Born 1848, third son of John McMillan, Senior, grandson of the founder of shipbuilders

1877 won a prize in the exhibition of ship models held at the Worshipful Company of Shipwrights, Fishmongers' Hall. He exhibited Coriolanus. He won a gold medal and the freedom of the City of London.

1881. He won first prize again for his ship models.

He was a member of the Institute of Naval Architects.

Died 1888 aged 40. [1]

1889 Obituary [2]

JOHN M'MILLAN, one of the best known shipbuilders on the Clyde, died at Mentone, on Sunday, the 2nd December, 1888, in the forty-first year of his age.

Mr. McMillan was born at Dumbarton, where his firm have for many years carried on the shipbuilding industry successfully, in the year 1848. At an early age he began to take an active part in the administration of the works. He travelled much abroad, and was very successful in extending the business connections of the firm. In business he was prompt, methodical, and animated by strict integrity; and thus connections, once formed, were not readily broken. He was, moreover, very energetic, and quick in his perceptive faculties. He was a member of the Institution of Naval Architects, and although he never read any papers there, he took great interest in its deliberations.

In 1877, at a competitive exhibition of ships' models in the Fishmongers' Hall, London, under the auspices of the Worshipful Company of Shipwrights, a model which he designed and exhibited of a full-rigged sailing ship carried off the gold medal. Nor was the model in question a mere ideal one, for the Coriolanus was built by the firm on nearly the same lines, and proved one of the fastest sailing vessels afloat.

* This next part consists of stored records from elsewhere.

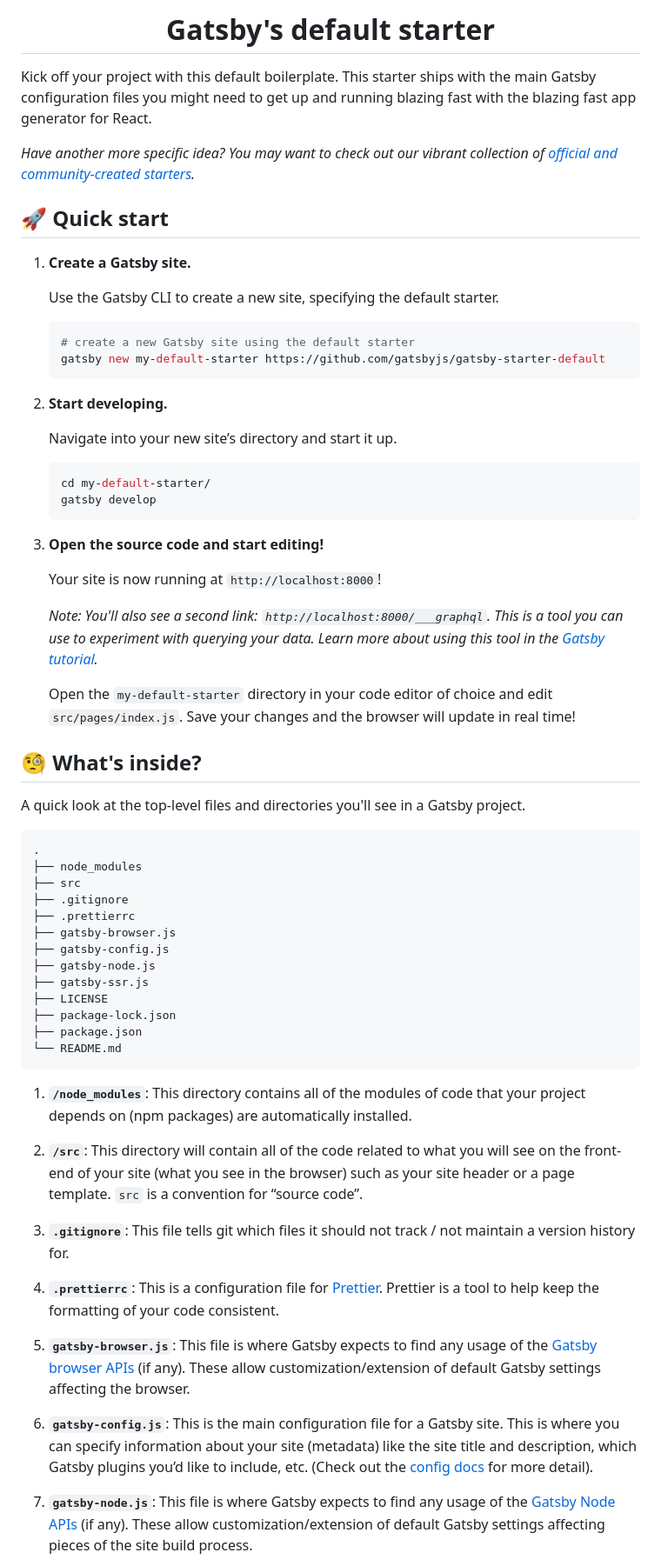
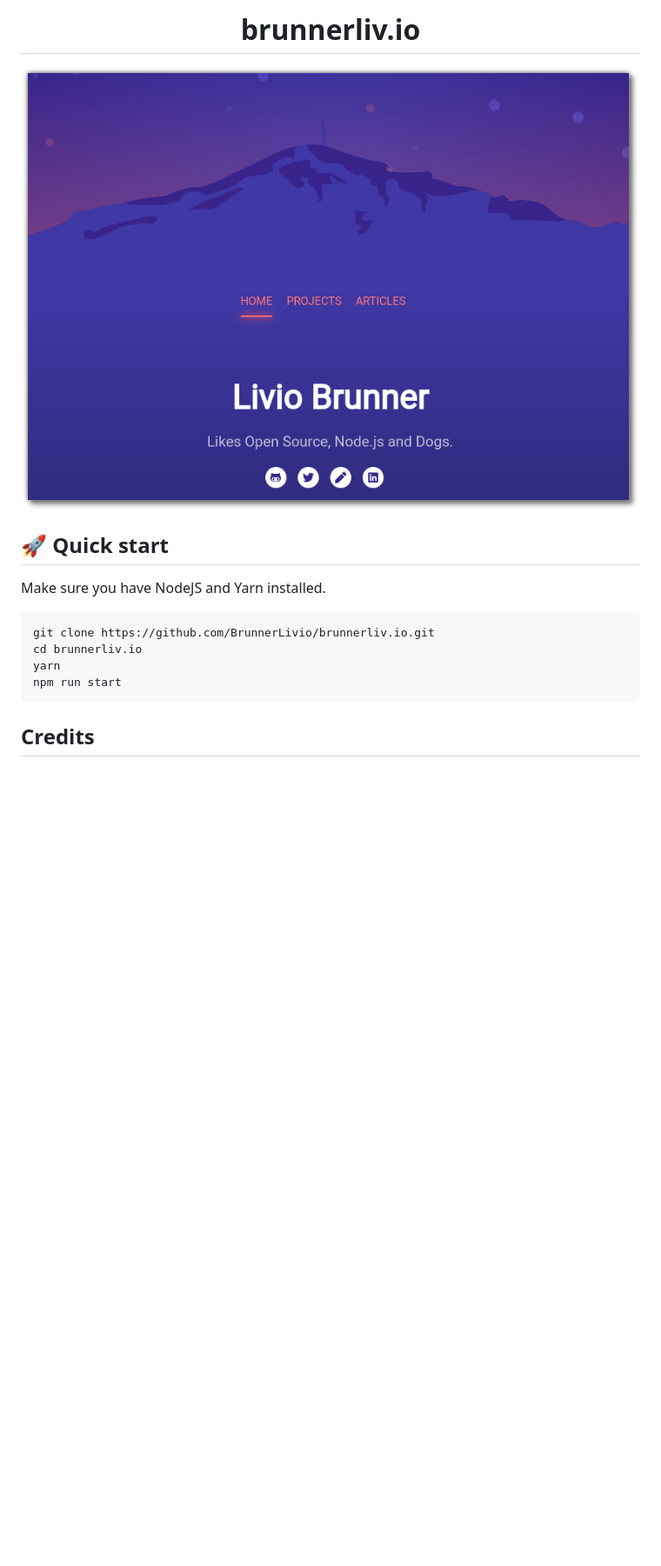
Before and after one commit to BrunnerLivio/brunnerliv.io, a Markdown page: README.md, the part around the change printed below. Shown: that part at 87% size. Drawn GitHub-style; pictures changed too: screenshot.png (added); blank space fills up the shorter version.

````diff
--- a/README.md
+++ b/README.md
@@ -5,70 +5,23 @@
   </a>
 </p>
 <h1 align="center">
-  Gatsby's default starter
+  brunnerliv.io
 </h1>
 
-Kick off your project with this default boilerplate. This starter ships with the main Gatsby configuration files you might need to get up and running blazing fast with the blazing fast app generator for React.
-
-_Have another more specific idea? You may want to check out our vibrant collection of [official and community-created starters](https://www.gatsbyjs.org/docs/gatsby-starters/)._
+<p align="center">
+  <img src="screenshot.png" alt="Screenshot">
+</p>
 
 ## 🚀 Quick start
 
-1.  **Create a Gatsby site.**
+Make sure you have NodeJS and Yarn installed.
 
-    Use the Gatsby CLI to create a new site, specifying the default starter.
+```bash
+git clone https://github.com/BrunnerLivio/brunnerliv.io.git
+cd brunnerliv.io
+yarn
+npm run start
+```
 
-    ```sh
-    # create a new Gatsby site using the default starter
-    gatsby new my-default-starter https://github.com/gatsbyjs/gatsby-starter-default
-    ```
+## Credits
 
-1.  **Start developing.**
-
-    Navigate into your new site’s directory and start it up.
-
-    ```sh
-    cd my-default-starter/
-    gatsby develop
-    ```
-
-1.  **Open the source code and start editing!**
-
-    Your site is now running at `http://localhost:8000`!
-
-    _Note: You'll also see a second link: _`http://localhost:8000/___graphql`_. This is a tool you can use to experiment with querying your data. Learn more about using this tool in the [Gatsby tutorial](https://www.gatsbyjs.org/tutorial/part-five/#introducing-graphiql)._
-
-    Open the `my-default-starter` directory in your code editor of choice and edit `src/pages/index.js`. Save your changes and the browser will update in real time!
-
-## 🧐 What's inside?
-
-A quick look at the top-level files and directories you'll see in a Gatsby project.
-
-    .
-    ├── node_modules
-    ├── src
-    ├── .gitignore
-    ├── .prettierrc
-    ├── gatsby-browser.js
-    ├── gatsby-config.js
-    ├── gatsby-node.js
-    ├── gatsby-ssr.js
-    ├── LICENSE
-    ├── package-lock.json
-    ├── package.json
-    └── README.md
-
-1.  **`/node_modules`**: This directory contains all of the modules of code that your project depends on (npm packages) are automatically installed.
-
-2.  **`/src`**: This directory will contain all of the code related to what you will see on the front-end of your site (what you see in the browser) such as your site header or a page template. `src` is a convention for “source code”.
-
-3.  **`.gitignore`**: This file tells git which files it should not track / not maintain a version history for.
-
-4.  **`.prettierrc`**: This is a configuration file for [Prettier](https://prettier.io/). Prettier is a tool to help keep the formatting of your code consistent.
-
-5.  **`gatsby-browser.js`**: This file is where Gatsby expects to find any usage of the [Gatsby browser APIs](https://www.gatsbyjs.org/docs/browser-apis/) (if any). These allow customization/extension of default Gatsby settings affecting the browser.
-
-6.  **`gatsby-config.js`**: This is the main configuration file for a Gatsby site. This is where you can specify information about your site (metadata) like the site title and description, which Gatsby plugins you’d like to include, etc. (Check out the [config docs](https://www.gatsbyjs.org/docs/gatsby-config/) for more detail).
-
-7.  **`gatsby-node.js`**: This file is where Gatsby expects to find any usage of the [Gatsby Node APIs](https://www.gatsbyjs.org/docs/node-apis/) (if any). These allow customization/extension of default Gatsby settings affecting pieces of the site build process.
-
````
Also changed, not shown: other parts of README.md (+2 -24 lines), src/content/my-first-post.md (deleted, +0 -6 lines), 6 other files.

In 1882 the same guild promoted another competitive exhibition, this time of an international character. The Messrs. M'Millan exhibited amongst other models those of the Imberhorne and Falconhurst, then building by them, and again carried off the gold medal. Mr. M'Millan shortly afterwards had the honour conferred upon him of being admitted a member of the Court of the Worshipful Company of Shipwrights. In other exhibitions, too, such as those of London, Newcastle, Edinburgh, and Glasgow, the models of Mr. M'Millan have been very much admired by competent judges.

The deceased was amongst the first to advocate and apply the principle of water ballast to sailing ships by means of double bottoms, and many vessels built at the works of his firm have had this special feature in all its thoroughness. When, some years ago, the question of unsinkable ships was agitating the minds of naval architects more than it is doing to-day, Mr. M‘Millan exhibited in London the model of an unsinkable vessels adapted for the transatlantic trade, which attracted much attention at the time. The vessel was of great size, and the designer claimed for her a high rate of speed, nearly absolute safety for voyagers and cargo, and large money returns to the owners.

Mr. M'Millan, about fifteen years ago, had a bad attack of rheumatic fever, and the evil effects of that malady were never completely eradicated from his system. In the spring of the year 1888 he was again attacked by rheumatic fever, accompanied by weakness of the heart's action, which greatly prostrated him, and for some time his life hung upon a slender thread. By-and-by, however, he rallied somewhat, and in October 1888 he was so far recovered as to be able to travel to Mentone, where it was hoped that through the influence of a more genial climate and complete rest he might once more be restored to his previous state of health. This hope was doomed to disappointment.

Mr. M'Millan joined the Institute in 1886.

See Also


Sources of Information

  • McMillan family tree of